Mitchell said he was not provided with any information concerning the charges against Magann, which include "improper use of school funds, general mismanagement of the school system and insubordination," to make an informed decision. "If information was not provided, how can board members vote on something that they did not know?" asked Mitchell. "They can vote on it, but to me that's an uninformed vote. I am not saying that the superintendent should be here or gone. I am saying, if you want me to vote in an informed fashion on something, give me the information that has caused you to bring this matter to the board as a motion. If you want me to make a decision, what information, what data and what evidence would you have me to consider in order for me to vote for or against." It was reported at the October 5 meeting that president of school board Mrs. Andrews said specifics would be available prior to Magann's dismissal hearing.

Mitchell said Adams, Andrews and Warren conspired with special interest groups to exclude two school board members in a maneuver to dismiss superintendent Magann, even though Fournier and Mitchell together represent districts with nearly 50 percent of the students. As to the report in the Mobile daily, which says attempts were made by Andrews and Warren to reach him, Mitchell said, "my office takes messages. I have a computerized system that takes messages and holds them for me. I have an answering machine at home that would take up to 30 messages, telling me when they came. Also between the time the meeting was set and the time of the meeting, my house has not moved. They have people who deliver information and materials from the school board on a regular basis to me to my house, as they have done so in the past. I received the meeting notice on Friday; there was plenty of time to bring documents to me. And if the information is sensitive for a courier, the board president could call me, and I would make arrangement to get the information.

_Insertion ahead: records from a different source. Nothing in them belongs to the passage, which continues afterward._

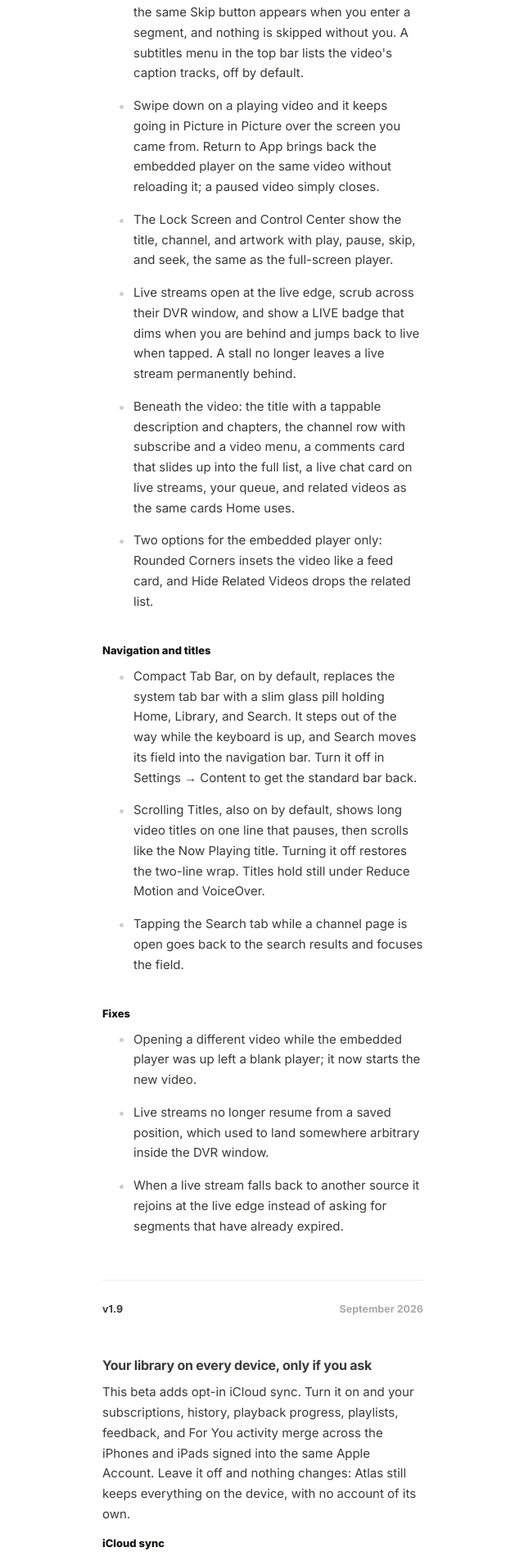
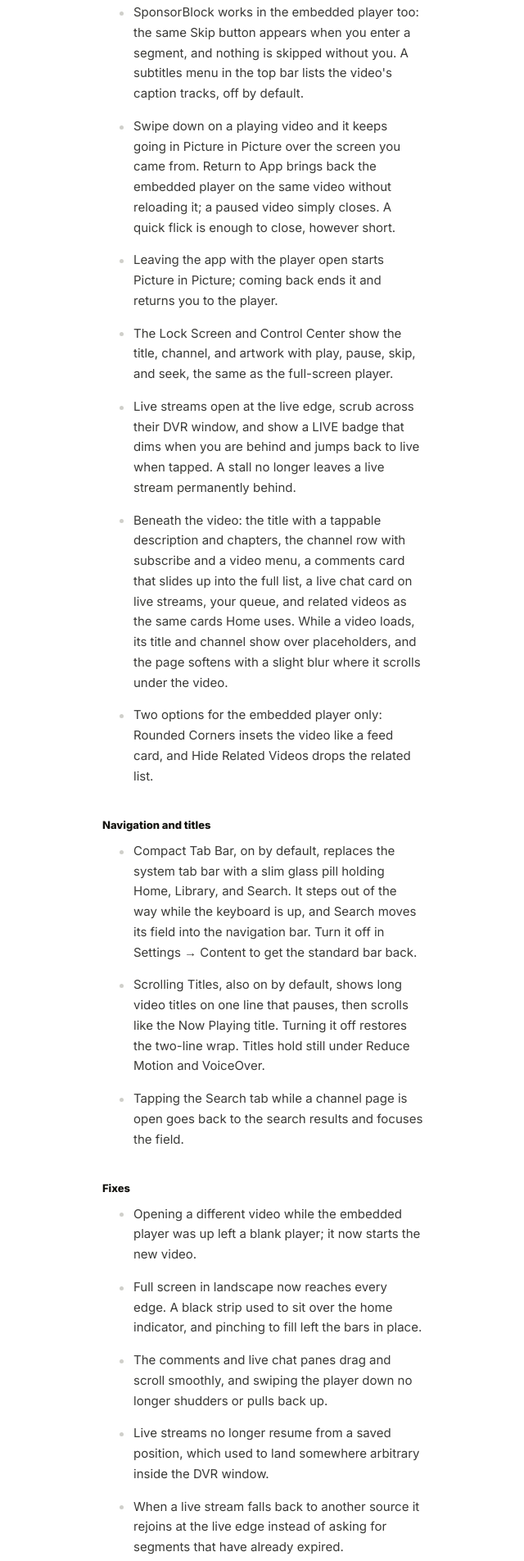
Before and after one commit to heysonder/atlas-landing, a Next.js app: page /changelog in a window 1280 px wide. Shown: the part 1103-3007 px from the top of the page at 82% size, without its empty margins (319-959 px from the left). Built offline with nearby package versions, Linux system fonts and the light colour scheme.

Commit message:
docs(changelog): momentum gestures, loading skeleton, and full-bleed full screen

```diff
--- a/app/changelog/page.tsx
+++ b/app/changelog/page.tsx
@@ -21,12 +21,13 @@ const RELEASES = [
         changes: [
           "Settings → Playback → Player offers Fullscreen or Embedded again. Embedded pins the video to the top of the screen with the watch page scrolling beneath it.",
           "The video has its own controls: tap to show or hide them, double-tap either half to skip ten seconds, and press and hold to play at 2× until you let go. The scrubber shows how much is buffered, marks chapter boundaries, and names the chapter under your finger.",
-          "A full-screen button turns the phone's view sideways and fills the screen; rotating the phone does the same, and rotating back returns to the inline layout. On iPad the video simply fills the window. In full screen, pinch out to crop a wide or tall video to the screen and pinch in to letterbox it again.",
+          "A full-screen button turns the phone's view sideways and fills the screen; rotating the phone does the same, and rotating back returns to the inline layout. On iPad the video simply fills the window. In full screen, pinch out to crop a wide or tall video to the screen and pinch in to letterbox it again; the video follows your fingers and settles with their momentum.",
           "SponsorBlock works in the embedded player too: the same Skip button appears when you enter a segment, and nothing is skipped without you. A subtitles menu in the top bar lists the video's caption tracks, off by default.",
-          "Swipe down on a playing video and it keeps going in Picture in Picture over the screen you came from. Return to App brings back the embedded player on the same video without reloading it; a paused video simply closes.",
+          "Swipe down on a playing video and it keeps going in Picture in Picture over the screen you came from. Return to App brings back the embedded player on the same video without reloading it; a paused video simply closes. A quick flick is enough to close, however short.",
+          "Leaving the app with the player open starts Picture in Picture; coming back ends it and returns you to the player.",
           "The Lock Screen and Control Center show the title, channel, and artwork with play, pause, skip, and seek, the same as the full-screen player.",
           "Live streams open at the live edge, scrub across their DVR window, and show a LIVE badge that dims when you are behind and jumps back to live when tapped. A stall no longer leaves a live stream permanently behind.",
-          "Beneath the video: the title with a tappable description and chapters, the channel row with subscribe and a video menu, a comments card that slides up into the full list, a live chat card on live streams, your queue, and related videos as the same cards Home uses.",
+          "Beneath the video: the title with a tappable description and chapters, the channel row with subscribe and a video menu, a comments card that slides up into the full list, a live chat card on live streams, your queue, and related videos as the same cards Home uses. While a video loads, its title and channel show over placeholders, and the page softens with a slight blur where it scrolls under the video.",
           "Two options for the embedded player only: Rounded Corners insets the video like a feed card, and Hide Related Videos drops the related list.",
         ],
       },
@@ -42,6 +43,8 @@ const RELEASES = [
         title: "Fixes",
         changes: [
           "Opening a different video while the embedded player was up left a blank player; it now starts the new video.",
+          "Full screen in landscape now reaches every edge. A black strip used to sit over the home indicator, and pinching to fill left the bars in place.",
+          "The comments and live chat panes drag and scroll smoothly, and swiping the player down no longer shudders or pulls back up.",
           "Live streams no longer resume from a saved position, which used to land somewhere arbitrary inside the DVR window.",
           "When a live stream falls back to another source it rejoins at the live edge instead of asking for segments that have already expired.",
         ],
```
Also changed, not shown: app/changelog/summary/page.tsx (+6 -1 lines).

"If the board have been meeting with the [new] attorney, which my constitutents are paying for, without informing Hazel and me then my constituents are being denied their representation," said Mitchell. "My feeling is that this is unlawful and unethical. If the Ethics Commission does not look into this, I suspect some of my constitutents may ask them to look into it."

"This is a flagrant miscarriage of justice," said Fournier. "I am appalled that there is a general lack of sophistication and doing things that don't even give an appearance of justice." Fournier said the image of the school board "is less than perfect as it is" among voters. "It is now further tarnished," Fournier said. "How do we expect to get the trust of the public to support additional funding for the schools. The public will remember this for years to come.

"Let me share with you another item that illustrates the problem we have within the school board," added Fornier. "On the day the school board evaluated the superintendent in executive session in 1992, Mrs. Andrews said she had been contacted by a member of the State auditing team. She said this man contacted her." But when she called the state auditing agency the next day, Fournier said "the man informed her that he had not initiated the call to Mrs. Andrews; it was in fact Mrs. Andrews who contacted him." Fournier said this episode shows her that Andrews is sometimes less than truthful in making presentations to the board.

Fourner said the board were given recently an exit report of an audit, which was the first audit in four years, but she "can't find anything that indicates mismanagement of funds." She said that a lot of people do not understand these audit reports; "this comes with experience that you get from serving on boards," as she has done on a number of boards. "Until you get the final report, the exit report is nothing. Administrators will have an opportunity to respond to it before a final report is issued."

-- October 13, 1992

The Harbinger is a biweekly newspaper published through the effort of The Harbinger, which consists of area faculty, staff and students, and members of the Mobile community. The Harbinger is a non-profit education foundation. The views expressed here are the responsibility of The Harbinger. Contributions to The Harbinger are tax exempt to the full extent of the law and create no liability for the contributor.